In a matter of hours, George W. Bush will be rootin' and a tootin' his way into retirement, and I for one won't be sorry to see the back of him. If history is kind to Bush, it will remember him as an affable buffoon known for his famous mis-statements and amusing scrapes. But I doubt posterity will be so forgiving. The blood of tens of thousands of Iraqis and Afghans, and through his unstinting support for Israel, Palestinians and Lebanese, will forever stain his character. His reckless unilateral foreign policy has made America's name mud and made the world a more dangerous place. His redistribution of wealth from the poor to the rich means continuing hardship for millions of American workers. Hurricane Katrina probably did more than anything exposed his indifference to those at the bottom of the heap. As the world's most prominent
As George Dubya ponders a soft retirement on his ranch, cushioned some point down the line by his ghosted memoirs, he and his despicable cronies will not spare a single thought for the victims of their policies. Bush's presidency was the very epitome of bourgeois triumphalism, arrogance and decadence after capitalism, we were told, had finally laid Marx's spectre to rest.
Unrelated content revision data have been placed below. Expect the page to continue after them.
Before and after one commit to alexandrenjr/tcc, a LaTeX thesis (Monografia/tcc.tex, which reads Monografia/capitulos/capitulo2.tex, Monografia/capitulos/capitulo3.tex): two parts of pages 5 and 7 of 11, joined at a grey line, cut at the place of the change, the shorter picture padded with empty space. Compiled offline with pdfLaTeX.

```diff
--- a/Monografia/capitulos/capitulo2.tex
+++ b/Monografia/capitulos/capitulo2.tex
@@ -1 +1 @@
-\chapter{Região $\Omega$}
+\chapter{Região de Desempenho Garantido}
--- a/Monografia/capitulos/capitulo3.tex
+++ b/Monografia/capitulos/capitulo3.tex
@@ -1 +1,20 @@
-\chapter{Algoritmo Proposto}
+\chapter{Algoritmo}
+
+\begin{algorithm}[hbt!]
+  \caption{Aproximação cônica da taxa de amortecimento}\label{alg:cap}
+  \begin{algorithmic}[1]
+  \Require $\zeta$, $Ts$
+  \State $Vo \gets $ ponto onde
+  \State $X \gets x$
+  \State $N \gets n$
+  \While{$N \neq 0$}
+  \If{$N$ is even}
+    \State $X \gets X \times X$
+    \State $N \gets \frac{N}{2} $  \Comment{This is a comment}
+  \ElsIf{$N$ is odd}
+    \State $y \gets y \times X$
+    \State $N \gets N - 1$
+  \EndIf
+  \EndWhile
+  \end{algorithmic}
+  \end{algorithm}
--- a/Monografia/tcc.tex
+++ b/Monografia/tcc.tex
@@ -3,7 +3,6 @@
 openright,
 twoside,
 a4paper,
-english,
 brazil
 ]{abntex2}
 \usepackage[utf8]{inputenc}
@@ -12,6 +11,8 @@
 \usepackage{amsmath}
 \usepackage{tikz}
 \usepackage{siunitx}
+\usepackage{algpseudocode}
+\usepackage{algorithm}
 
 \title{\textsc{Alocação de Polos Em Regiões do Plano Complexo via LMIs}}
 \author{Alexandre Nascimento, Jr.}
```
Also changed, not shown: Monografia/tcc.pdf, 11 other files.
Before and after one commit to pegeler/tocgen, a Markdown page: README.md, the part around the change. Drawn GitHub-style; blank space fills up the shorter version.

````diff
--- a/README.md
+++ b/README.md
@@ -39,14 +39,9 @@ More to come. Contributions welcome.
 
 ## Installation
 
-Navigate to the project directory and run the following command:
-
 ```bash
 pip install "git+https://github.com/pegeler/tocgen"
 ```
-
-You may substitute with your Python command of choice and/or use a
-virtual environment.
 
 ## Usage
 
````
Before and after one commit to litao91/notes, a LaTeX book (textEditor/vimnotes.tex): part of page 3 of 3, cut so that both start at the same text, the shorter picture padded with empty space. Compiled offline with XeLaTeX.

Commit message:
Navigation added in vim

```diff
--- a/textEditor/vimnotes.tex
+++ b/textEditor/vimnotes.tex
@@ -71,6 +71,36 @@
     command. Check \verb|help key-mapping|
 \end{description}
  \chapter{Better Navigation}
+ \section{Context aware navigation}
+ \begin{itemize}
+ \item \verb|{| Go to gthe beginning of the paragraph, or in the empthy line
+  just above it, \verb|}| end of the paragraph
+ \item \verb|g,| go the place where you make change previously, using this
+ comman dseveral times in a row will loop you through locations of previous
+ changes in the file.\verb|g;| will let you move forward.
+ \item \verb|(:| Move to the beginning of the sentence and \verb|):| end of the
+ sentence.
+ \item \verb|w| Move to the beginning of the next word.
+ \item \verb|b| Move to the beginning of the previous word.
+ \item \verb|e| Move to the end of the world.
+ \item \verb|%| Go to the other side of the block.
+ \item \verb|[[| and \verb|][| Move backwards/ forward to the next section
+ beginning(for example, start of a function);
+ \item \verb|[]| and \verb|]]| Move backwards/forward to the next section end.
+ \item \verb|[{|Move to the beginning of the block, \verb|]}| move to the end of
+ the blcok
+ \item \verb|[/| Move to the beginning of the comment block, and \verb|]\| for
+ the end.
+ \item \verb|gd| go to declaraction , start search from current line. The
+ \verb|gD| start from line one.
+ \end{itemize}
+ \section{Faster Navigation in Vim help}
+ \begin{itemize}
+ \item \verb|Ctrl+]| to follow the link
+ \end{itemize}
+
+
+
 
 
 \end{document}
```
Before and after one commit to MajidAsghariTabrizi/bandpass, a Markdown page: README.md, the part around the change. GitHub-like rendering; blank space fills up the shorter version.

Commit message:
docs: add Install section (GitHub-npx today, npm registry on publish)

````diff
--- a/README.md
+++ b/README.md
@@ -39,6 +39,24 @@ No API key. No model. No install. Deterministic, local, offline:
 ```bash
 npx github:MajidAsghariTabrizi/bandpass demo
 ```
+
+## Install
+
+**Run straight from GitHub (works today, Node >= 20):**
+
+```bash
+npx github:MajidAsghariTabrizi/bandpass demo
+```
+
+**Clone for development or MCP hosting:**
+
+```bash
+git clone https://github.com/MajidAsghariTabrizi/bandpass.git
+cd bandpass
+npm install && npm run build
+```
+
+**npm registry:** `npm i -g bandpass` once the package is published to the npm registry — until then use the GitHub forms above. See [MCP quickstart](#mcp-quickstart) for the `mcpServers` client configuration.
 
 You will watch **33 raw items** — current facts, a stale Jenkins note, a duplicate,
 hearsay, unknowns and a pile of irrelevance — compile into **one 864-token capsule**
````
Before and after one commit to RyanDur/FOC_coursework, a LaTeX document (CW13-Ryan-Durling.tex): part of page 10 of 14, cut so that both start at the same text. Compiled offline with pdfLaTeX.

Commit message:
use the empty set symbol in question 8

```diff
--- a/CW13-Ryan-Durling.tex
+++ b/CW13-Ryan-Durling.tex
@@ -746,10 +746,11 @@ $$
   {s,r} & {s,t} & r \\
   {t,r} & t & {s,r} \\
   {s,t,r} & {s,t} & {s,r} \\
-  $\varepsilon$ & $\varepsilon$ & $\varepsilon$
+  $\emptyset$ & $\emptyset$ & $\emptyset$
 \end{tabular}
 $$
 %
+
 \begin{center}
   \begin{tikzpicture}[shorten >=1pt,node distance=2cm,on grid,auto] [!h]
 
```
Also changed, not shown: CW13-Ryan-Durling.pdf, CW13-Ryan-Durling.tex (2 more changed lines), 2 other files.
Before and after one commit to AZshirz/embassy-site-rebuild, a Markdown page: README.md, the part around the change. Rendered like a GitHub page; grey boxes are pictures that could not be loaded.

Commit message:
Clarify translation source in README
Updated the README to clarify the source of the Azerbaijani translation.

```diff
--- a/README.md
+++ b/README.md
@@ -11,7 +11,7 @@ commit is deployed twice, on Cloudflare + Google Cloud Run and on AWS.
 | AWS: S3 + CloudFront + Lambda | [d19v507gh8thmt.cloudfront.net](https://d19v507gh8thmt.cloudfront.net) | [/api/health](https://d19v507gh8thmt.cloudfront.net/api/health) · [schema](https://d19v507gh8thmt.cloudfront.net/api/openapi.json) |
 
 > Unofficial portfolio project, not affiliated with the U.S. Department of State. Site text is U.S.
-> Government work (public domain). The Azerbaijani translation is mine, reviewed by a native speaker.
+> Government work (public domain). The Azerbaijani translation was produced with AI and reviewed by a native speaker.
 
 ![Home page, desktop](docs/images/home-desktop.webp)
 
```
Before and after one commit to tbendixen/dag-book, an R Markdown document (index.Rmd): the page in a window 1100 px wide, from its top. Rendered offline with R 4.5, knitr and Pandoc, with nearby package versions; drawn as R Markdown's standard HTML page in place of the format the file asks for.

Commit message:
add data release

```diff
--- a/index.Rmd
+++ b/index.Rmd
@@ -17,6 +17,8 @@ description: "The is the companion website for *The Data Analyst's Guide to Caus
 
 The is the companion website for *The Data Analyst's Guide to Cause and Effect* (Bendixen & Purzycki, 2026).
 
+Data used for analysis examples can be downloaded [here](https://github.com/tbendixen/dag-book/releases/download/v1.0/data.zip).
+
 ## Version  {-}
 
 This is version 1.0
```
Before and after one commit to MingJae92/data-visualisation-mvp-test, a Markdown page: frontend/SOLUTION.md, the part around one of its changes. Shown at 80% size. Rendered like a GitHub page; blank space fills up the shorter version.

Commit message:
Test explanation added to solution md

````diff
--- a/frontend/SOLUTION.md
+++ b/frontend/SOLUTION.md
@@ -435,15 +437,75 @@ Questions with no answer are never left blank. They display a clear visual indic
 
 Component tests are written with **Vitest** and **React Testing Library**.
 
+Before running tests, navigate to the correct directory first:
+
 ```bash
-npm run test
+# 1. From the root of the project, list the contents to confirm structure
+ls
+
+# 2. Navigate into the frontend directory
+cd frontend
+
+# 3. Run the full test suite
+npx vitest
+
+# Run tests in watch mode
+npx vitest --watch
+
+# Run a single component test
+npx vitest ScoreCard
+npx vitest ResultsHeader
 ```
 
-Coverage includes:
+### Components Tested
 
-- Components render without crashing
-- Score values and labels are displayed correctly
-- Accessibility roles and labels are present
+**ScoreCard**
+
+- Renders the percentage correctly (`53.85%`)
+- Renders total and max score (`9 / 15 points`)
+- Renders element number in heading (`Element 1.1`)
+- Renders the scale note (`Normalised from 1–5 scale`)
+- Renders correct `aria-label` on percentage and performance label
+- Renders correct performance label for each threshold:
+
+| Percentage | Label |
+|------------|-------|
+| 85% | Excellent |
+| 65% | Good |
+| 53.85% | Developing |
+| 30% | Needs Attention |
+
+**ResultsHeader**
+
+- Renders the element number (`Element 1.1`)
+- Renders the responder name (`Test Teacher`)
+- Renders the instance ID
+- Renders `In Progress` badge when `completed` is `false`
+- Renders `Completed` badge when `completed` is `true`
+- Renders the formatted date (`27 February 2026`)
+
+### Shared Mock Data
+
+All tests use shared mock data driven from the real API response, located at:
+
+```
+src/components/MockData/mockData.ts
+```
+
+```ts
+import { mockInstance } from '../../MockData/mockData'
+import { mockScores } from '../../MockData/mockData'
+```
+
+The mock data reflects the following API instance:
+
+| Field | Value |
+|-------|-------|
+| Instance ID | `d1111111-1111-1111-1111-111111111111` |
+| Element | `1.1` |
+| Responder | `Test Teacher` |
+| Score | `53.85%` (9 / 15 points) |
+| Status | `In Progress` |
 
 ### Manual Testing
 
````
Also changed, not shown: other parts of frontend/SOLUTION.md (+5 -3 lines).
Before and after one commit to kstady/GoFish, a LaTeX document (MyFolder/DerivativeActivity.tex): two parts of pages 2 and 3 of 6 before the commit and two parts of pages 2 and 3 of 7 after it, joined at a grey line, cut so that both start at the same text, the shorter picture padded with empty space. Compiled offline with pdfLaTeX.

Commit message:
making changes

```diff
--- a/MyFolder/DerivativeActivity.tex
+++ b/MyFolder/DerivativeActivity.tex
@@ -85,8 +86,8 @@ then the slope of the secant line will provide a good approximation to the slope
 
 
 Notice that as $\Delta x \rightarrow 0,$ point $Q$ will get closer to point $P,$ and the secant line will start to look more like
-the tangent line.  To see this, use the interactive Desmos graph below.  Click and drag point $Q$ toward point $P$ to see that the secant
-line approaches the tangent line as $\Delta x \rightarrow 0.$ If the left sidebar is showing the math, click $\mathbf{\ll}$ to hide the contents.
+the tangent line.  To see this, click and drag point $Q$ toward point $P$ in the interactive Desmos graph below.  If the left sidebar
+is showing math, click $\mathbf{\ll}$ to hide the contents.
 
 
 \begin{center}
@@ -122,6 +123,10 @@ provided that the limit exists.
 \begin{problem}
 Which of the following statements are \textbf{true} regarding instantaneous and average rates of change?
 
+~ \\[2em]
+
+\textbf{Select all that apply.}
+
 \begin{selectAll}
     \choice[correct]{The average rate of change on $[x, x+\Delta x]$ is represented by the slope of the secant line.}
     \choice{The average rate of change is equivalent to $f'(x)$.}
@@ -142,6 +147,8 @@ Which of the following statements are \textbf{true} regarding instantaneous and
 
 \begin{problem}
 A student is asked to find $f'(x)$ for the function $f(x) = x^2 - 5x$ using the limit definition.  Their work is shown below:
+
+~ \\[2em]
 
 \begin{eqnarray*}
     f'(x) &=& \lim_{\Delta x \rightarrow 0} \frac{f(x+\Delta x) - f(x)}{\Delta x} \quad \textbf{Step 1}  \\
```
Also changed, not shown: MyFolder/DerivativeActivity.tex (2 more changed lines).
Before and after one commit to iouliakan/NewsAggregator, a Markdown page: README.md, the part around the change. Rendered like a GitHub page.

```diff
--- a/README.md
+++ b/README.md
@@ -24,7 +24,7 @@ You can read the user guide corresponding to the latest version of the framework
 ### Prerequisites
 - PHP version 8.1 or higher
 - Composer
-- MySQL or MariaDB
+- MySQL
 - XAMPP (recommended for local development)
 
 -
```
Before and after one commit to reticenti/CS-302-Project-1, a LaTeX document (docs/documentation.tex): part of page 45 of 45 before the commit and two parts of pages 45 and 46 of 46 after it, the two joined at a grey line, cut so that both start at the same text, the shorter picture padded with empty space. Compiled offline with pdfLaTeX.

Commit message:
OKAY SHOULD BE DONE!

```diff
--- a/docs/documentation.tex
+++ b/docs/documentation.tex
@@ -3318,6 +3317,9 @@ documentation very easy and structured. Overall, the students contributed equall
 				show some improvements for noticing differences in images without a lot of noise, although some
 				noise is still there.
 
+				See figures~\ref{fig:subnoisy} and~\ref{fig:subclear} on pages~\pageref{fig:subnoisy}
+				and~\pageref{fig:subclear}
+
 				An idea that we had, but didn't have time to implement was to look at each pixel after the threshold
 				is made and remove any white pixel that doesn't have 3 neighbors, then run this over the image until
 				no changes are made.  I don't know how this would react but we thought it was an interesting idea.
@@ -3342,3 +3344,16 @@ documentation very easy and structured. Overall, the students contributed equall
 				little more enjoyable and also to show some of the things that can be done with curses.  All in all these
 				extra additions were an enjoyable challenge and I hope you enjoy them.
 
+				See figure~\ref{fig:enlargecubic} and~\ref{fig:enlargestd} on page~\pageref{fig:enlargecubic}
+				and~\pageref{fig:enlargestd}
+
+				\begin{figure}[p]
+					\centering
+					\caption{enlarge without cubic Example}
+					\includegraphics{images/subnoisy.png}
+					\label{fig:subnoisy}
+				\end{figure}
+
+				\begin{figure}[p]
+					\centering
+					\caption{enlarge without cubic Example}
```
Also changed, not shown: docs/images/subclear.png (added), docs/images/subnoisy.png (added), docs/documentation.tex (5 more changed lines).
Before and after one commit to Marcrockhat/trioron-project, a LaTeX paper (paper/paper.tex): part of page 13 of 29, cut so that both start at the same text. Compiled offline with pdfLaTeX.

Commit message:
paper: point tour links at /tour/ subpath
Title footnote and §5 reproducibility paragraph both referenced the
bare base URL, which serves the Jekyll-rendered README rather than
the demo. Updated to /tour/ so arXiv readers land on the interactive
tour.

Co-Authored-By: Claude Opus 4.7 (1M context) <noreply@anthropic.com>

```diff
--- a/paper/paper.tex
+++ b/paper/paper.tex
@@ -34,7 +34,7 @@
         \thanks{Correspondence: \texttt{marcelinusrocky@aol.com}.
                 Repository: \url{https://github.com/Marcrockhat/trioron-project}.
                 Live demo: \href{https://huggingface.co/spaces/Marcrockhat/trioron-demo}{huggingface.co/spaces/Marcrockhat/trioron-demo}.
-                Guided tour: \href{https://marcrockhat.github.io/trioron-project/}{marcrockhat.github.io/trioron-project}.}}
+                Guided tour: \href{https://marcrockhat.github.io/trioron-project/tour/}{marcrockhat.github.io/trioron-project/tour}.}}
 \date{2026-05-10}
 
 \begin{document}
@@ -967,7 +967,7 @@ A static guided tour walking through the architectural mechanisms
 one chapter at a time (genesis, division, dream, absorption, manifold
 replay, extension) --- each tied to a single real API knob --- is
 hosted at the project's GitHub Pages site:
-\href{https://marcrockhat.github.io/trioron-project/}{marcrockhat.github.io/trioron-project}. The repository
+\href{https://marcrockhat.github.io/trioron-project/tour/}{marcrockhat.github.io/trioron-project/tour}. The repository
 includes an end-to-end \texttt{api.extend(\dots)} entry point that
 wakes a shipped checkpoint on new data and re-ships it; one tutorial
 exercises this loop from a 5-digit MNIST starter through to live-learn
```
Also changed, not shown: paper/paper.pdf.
It is therefore pleasingly ironic that he, more than any other contemporary political figure, has done more to make the socialist critique and alternative more urgently necessary than ever.